▶ [Activity]: From the records below, copy the lines that include "margin".
##########
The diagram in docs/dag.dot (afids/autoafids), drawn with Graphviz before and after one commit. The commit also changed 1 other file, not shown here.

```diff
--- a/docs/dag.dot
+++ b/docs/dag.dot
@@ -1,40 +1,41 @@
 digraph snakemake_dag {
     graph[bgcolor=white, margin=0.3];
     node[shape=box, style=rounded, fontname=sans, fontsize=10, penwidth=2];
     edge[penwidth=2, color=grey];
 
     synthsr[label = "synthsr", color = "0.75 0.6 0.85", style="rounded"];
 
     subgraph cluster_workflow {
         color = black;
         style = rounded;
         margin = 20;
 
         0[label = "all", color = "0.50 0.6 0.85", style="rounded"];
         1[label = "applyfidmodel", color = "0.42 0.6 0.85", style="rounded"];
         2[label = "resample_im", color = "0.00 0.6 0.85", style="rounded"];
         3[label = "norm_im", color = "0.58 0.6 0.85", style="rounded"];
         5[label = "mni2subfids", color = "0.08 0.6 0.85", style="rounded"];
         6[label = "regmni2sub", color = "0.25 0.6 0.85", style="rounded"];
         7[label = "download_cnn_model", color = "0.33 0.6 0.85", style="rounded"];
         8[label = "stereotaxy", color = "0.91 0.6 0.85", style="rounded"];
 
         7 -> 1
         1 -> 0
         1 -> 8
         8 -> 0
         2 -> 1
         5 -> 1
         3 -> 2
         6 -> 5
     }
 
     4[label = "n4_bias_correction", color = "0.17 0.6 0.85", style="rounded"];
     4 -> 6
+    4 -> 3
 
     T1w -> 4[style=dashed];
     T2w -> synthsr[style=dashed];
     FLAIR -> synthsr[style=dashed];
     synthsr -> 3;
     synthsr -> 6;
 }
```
##########
▶ [Task answer]:
     graph[bgcolor=white, margin=0.3];
         margin = 20;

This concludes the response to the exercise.